* What is being asked
Report how many lines of the entries below contain the word "elsewhere", and nothing more.

══ Material to process

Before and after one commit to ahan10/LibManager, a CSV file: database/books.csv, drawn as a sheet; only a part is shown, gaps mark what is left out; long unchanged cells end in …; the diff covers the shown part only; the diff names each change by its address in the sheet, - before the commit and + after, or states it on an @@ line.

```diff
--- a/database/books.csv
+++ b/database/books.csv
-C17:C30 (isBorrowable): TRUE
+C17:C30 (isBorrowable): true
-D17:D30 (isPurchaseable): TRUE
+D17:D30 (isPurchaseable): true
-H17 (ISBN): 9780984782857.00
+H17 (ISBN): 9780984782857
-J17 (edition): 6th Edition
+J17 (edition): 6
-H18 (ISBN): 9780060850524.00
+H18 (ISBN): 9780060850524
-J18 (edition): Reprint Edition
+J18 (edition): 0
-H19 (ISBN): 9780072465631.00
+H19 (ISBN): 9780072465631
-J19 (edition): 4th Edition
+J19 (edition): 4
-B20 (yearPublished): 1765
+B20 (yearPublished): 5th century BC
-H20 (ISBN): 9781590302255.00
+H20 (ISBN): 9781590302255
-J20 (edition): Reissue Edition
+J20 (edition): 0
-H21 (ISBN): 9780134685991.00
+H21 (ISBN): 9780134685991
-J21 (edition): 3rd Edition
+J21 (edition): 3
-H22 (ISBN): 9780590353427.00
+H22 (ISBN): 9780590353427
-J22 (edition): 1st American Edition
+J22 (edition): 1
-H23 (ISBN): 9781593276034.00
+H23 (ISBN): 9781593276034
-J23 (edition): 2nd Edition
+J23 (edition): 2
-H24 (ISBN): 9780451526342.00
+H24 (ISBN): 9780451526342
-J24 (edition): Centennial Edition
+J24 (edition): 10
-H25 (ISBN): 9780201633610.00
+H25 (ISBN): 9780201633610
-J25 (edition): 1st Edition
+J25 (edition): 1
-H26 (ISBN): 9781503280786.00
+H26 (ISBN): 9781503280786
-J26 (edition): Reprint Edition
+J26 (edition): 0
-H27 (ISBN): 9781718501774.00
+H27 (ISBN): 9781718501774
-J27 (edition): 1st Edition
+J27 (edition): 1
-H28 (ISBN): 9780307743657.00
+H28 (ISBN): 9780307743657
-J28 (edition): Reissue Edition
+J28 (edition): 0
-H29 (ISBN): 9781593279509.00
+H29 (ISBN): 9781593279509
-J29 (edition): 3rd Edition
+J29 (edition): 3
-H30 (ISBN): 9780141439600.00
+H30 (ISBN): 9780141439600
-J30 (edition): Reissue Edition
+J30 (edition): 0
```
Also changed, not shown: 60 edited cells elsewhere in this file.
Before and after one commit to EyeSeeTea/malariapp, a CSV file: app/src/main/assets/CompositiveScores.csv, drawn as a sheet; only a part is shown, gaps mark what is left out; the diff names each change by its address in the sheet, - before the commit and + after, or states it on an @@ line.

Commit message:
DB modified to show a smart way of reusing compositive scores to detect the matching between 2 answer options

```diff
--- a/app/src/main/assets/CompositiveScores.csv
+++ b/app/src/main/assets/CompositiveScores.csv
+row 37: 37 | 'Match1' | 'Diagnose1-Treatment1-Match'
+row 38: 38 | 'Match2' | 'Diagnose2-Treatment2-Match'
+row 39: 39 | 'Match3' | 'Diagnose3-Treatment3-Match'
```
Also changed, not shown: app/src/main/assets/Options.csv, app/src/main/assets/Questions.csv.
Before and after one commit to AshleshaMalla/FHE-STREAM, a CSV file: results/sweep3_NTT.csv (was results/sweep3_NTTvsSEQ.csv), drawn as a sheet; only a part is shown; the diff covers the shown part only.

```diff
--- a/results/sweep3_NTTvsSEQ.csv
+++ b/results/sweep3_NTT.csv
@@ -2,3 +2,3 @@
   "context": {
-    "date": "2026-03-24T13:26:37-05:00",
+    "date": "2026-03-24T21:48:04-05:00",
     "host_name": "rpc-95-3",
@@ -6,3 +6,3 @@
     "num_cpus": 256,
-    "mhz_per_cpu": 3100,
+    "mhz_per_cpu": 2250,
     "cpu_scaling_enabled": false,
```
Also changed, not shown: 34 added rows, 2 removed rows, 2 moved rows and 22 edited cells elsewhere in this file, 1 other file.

════

* Output of the task
2